### Data entries

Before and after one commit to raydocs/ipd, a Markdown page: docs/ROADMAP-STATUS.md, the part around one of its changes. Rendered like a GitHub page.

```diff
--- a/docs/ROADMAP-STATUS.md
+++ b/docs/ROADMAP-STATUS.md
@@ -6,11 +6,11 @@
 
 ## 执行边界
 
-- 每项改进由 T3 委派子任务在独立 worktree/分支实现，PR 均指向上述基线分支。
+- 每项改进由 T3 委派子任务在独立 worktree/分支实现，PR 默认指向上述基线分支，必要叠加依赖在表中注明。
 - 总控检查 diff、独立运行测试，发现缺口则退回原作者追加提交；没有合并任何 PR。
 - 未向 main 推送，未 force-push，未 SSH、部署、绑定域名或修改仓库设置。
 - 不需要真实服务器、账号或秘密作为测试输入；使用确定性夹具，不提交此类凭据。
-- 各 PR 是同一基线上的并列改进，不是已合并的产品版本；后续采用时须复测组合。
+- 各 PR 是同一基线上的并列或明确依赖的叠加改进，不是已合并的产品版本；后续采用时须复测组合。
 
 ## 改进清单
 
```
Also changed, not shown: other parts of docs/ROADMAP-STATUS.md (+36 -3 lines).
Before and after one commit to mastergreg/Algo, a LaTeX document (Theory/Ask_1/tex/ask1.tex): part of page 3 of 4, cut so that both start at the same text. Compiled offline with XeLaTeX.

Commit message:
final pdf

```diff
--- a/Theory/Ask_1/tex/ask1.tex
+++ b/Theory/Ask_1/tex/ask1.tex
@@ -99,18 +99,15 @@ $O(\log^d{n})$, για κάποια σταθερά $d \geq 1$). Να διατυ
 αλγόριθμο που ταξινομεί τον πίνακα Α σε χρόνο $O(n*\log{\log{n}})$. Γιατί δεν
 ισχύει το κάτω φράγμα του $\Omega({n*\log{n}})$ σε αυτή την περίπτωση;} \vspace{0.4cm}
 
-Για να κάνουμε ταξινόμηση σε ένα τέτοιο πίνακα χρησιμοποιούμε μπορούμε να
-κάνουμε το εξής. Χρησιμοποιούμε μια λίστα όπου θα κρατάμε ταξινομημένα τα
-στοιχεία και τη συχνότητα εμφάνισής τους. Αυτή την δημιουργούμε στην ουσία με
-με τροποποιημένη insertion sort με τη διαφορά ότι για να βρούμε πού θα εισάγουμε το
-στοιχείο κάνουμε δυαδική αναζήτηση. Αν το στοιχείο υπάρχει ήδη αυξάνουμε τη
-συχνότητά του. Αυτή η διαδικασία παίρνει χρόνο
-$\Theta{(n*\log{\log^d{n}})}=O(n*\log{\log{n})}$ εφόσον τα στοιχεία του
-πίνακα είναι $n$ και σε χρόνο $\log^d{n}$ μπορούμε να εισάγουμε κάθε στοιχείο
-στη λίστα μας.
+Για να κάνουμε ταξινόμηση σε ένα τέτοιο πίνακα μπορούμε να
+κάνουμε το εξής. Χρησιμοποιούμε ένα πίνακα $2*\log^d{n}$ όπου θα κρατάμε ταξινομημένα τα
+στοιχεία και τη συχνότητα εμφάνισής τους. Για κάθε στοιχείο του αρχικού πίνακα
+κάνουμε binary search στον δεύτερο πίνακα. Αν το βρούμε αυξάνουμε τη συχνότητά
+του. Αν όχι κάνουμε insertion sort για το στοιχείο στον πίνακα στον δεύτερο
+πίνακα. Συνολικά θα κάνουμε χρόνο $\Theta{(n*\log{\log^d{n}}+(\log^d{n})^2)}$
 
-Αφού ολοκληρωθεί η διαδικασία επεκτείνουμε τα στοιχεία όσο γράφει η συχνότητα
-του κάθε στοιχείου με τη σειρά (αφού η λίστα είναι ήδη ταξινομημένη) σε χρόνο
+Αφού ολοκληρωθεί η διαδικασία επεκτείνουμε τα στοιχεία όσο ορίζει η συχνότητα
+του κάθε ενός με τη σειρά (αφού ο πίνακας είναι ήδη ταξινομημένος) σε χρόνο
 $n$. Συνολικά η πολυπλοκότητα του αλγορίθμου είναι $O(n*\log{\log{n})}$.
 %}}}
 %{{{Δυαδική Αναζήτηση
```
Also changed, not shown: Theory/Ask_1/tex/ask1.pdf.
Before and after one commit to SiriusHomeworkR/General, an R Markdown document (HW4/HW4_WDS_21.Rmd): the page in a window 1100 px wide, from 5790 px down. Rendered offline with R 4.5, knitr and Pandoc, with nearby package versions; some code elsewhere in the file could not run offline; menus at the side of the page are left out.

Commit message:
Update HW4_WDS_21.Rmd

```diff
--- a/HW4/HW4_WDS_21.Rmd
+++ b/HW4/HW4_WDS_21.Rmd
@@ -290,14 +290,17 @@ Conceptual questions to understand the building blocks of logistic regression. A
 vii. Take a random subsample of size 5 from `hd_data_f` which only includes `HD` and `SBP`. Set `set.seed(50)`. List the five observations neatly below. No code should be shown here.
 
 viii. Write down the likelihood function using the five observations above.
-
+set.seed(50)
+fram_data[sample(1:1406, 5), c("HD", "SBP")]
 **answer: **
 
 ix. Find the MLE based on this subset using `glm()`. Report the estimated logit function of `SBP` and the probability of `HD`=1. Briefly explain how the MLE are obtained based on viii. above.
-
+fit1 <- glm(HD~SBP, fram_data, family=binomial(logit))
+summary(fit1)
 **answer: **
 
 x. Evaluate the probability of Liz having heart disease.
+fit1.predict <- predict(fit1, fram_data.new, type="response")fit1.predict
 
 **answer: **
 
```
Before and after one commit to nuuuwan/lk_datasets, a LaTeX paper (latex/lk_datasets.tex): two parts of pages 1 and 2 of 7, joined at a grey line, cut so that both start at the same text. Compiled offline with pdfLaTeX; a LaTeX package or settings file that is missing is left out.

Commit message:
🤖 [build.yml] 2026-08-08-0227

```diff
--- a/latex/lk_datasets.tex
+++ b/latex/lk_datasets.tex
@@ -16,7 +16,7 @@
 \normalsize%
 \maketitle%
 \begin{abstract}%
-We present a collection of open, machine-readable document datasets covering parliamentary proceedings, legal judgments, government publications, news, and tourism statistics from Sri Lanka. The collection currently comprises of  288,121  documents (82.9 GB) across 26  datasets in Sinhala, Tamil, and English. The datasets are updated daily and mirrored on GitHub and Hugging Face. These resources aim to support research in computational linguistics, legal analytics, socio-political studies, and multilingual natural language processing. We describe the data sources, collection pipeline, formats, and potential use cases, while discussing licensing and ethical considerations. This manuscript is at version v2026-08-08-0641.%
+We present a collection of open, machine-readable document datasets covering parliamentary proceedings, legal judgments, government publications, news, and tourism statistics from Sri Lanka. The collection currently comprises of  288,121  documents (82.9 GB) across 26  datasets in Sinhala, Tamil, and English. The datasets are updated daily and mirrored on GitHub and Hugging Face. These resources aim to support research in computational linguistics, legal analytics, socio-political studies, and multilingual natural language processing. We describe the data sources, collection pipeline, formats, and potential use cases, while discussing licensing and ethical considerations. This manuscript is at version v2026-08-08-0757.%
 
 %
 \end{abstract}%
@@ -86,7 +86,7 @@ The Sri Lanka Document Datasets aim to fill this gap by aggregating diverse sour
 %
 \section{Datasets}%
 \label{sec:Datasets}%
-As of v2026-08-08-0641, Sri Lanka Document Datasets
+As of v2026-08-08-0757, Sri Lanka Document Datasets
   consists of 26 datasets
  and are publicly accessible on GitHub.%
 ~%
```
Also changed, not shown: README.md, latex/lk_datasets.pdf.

### TO DO
Print the data above exactly as it reads.

### TASK SOLUTION
Before and after one commit to raydocs/ipd, a Markdown page: docs/ROADMAP-STATUS.md, the part around one of its changes. Rendered like a GitHub page.

```diff
--- a/docs/ROADMAP-STATUS.md
+++ b/docs/ROADMAP-STATUS.md
@@ -6,11 +6,11 @@
 
 ## 执行边界
 
-- 每项改进由 T3 委派子任务在独立 worktree/分支实现，PR 均指向上述基线分支。
+- 每项改进由 T3 委派子任务在独立 worktree/分支实现，PR 默认指向上述基线分支，必要叠加依赖在表中注明。
 - 总控检查 diff、独立运行测试，发现缺口则退回原作者追加提交；没有合并任何 PR。
 - 未向 main 推送，未 force-push，未 SSH、部署、绑定域名或修改仓库设置。
 - 不需要真实服务器、账号或秘密作为测试输入；使用确定性夹具，不提交此类凭据。
-- 各 PR 是同一基线上的并列改进，不是已合并的产品版本；后续采用时须复测组合。
+- 各 PR 是同一基线上的并列或明确依赖的叠加改进，不是已合并的产品版本；后续采用时须复测组合。
 
 ## 改进清单
 
```
Also changed, not shown: other parts of docs/ROADMAP-STATUS.md (+36 -3 lines).
Before and after one commit to mastergreg/Algo, a LaTeX document (Theory/Ask_1/tex/ask1.tex): part of page 3 of 4, cut so that both start at the same text. Compiled offline with XeLaTeX.

Commit message:
final pdf

```diff
--- a/Theory/Ask_1/tex/ask1.tex
+++ b/Theory/Ask_1/tex/ask1.tex
@@ -99,18 +99,15 @@ $O(\log^d{n})$, για κάποια σταθερά $d \geq 1$). Να διατυ
 αλγόριθμο που ταξινομεί τον πίνακα Α σε χρόνο $O(n*\log{\log{n}})$. Γιατί δεν
 ισχύει το κάτω φράγμα του $\Omega({n*\log{n}})$ σε αυτή την περίπτωση;} \vspace{0.4cm}
 
-Για να κάνουμε ταξινόμηση σε ένα τέτοιο πίνακα χρησιμοποιούμε μπορούμε να
-κάνουμε το εξής. Χρησιμοποιούμε μια λίστα όπου θα κρατάμε ταξινομημένα τα
-στοιχεία και τη συχνότητα εμφάνισής τους. Αυτή την δημιουργούμε στην ουσία με
-με τροποποιημένη insertion sort με τη διαφορά ότι για να βρούμε πού θα εισάγουμε το
-στοιχείο κάνουμε δυαδική αναζήτηση. Αν το στοιχείο υπάρχει ήδη αυξάνουμε τη
-συχνότητά του. Αυτή η διαδικασία παίρνει χρόνο
-$\Theta{(n*\log{\log^d{n}})}=O(n*\log{\log{n})}$ εφόσον τα στοιχεία του
-πίνακα είναι $n$ και σε χρόνο $\log^d{n}$ μπορούμε να εισάγουμε κάθε στοιχείο
-στη λίστα μας.
+Για να κάνουμε ταξινόμηση σε ένα τέτοιο πίνακα μπορούμε να
+κάνουμε το εξής. Χρησιμοποιούμε ένα πίνακα $2*\log^d{n}$ όπου θα κρατάμε ταξινομημένα τα
+στοιχεία και τη συχνότητα εμφάνισής τους. Για κάθε στοιχείο του αρχικού πίνακα
+κάνουμε binary search στον δεύτερο πίνακα. Αν το βρούμε αυξάνουμε τη συχνότητά
+του. Αν όχι κάνουμε insertion sort για το στοιχείο στον πίνακα στον δεύτερο
+πίνακα. Συνολικά θα κάνουμε χρόνο $\Theta{(n*\log{\log^d{n}}+(\log^d{n})^2)}$
 
-Αφού ολοκληρωθεί η διαδικασία επεκτείνουμε τα στοιχεία όσο γράφει η συχνότητα
-του κάθε στοιχείου με τη σειρά (αφού η λίστα είναι ήδη ταξινομημένη) σε χρόνο
+Αφού ολοκληρωθεί η διαδικασία επεκτείνουμε τα στοιχεία όσο ορίζει η συχνότητα
+του κάθε ενός με τη σειρά (αφού ο πίνακας είναι ήδη ταξινομημένος) σε χρόνο
 $n$. Συνολικά η πολυπλοκότητα του αλγορίθμου είναι $O(n*\log{\log{n})}$.
 %}}}
 %{{{Δυαδική Αναζήτηση
```
Also changed, not shown: Theory/Ask_1/tex/ask1.pdf.
Before and after one commit to SiriusHomeworkR/General, an R Markdown document (HW4/HW4_WDS_21.Rmd): the page in a window 1100 px wide, from 5790 px down. Rendered offline with R 4.5, knitr and Pandoc, with nearby package versions; some code elsewhere in the file could not run offline; menus at the side of the page are left out.

Commit message:
Update HW4_WDS_21.Rmd

```diff
--- a/HW4/HW4_WDS_21.Rmd
+++ b/HW4/HW4_WDS_21.Rmd
@@ -290,14 +290,17 @@ Conceptual questions to understand the building blocks of logistic regression. A
 vii. Take a random subsample of size 5 from `hd_data_f` which only includes `HD` and `SBP`. Set `set.seed(50)`. List the five observations neatly below. No code should be shown here.
 
 viii. Write down the likelihood function using the five observations above.
-
+set.seed(50)
+fram_data[sample(1:1406, 5), c("HD", "SBP")]
 **answer: **
 
 ix. Find the MLE based on this subset using `glm()`. Report the estimated logit function of `SBP` and the probability of `HD`=1. Briefly explain how the MLE are obtained based on viii. above.
-
+fit1 <- glm(HD~SBP, fram_data, family=binomial(logit))
+summary(fit1)
 **answer: **
 
 x. Evaluate the probability of Liz having heart disease.
+fit1.predict <- predict(fit1, fram_data.new, type="response")fit1.predict
 
 **answer: **
 
```
Before and after one commit to nuuuwan/lk_datasets, a LaTeX paper (latex/lk_datasets.tex): two parts of pages 1 and 2 of 7, joined at a grey line, cut so that both start at the same text. Compiled offline with pdfLaTeX; a LaTeX package or settings file that is missing is left out.

Commit message:
🤖 [build.yml] 2026-08-08-0227

```diff
--- a/latex/lk_datasets.tex
+++ b/latex/lk_datasets.tex
@@ -16,7 +16,7 @@
 \normalsize%
 \maketitle%
 \begin{abstract}%
-We present a collection of open, machine-readable document datasets covering parliamentary proceedings, legal judgments, government publications, news, and tourism statistics from Sri Lanka. The collection currently comprises of  288,121  documents (82.9 GB) across 26  datasets in Sinhala, Tamil, and English. The datasets are updated daily and mirrored on GitHub and Hugging Face. These resources aim to support research in computational linguistics, legal analytics, socio-political studies, and multilingual natural language processing. We describe the data sources, collection pipeline, formats, and potential use cases, while discussing licensing and ethical considerations. This manuscript is at version v2026-08-08-0641.%
+We present a collection of open, machine-readable document datasets covering parliamentary proceedings, legal judgments, government publications, news, and tourism statistics from Sri Lanka. The collection currently comprises of  288,121  documents (82.9 GB) across 26  datasets in Sinhala, Tamil, and English. The datasets are updated daily and mirrored on GitHub and Hugging Face. These resources aim to support research in computational linguistics, legal analytics, socio-political studies, and multilingual natural language processing. We describe the data sources, collection pipeline, formats, and potential use cases, while discussing licensing and ethical considerations. This manuscript is at version v2026-08-08-0757.%
 
 %
 \end{abstract}%
@@ -86,7 +86,7 @@ The Sri Lanka Document Datasets aim to fill this gap by aggregating diverse sour
 %
 \section{Datasets}%
 \label{sec:Datasets}%
-As of v2026-08-08-0641, Sri Lanka Document Datasets
+As of v2026-08-08-0757, Sri Lanka Document Datasets
   consists of 26 datasets
  and are publicly accessible on GitHub.%
 ~%
```
Also changed, not shown: README.md, latex/lk_datasets.pdf.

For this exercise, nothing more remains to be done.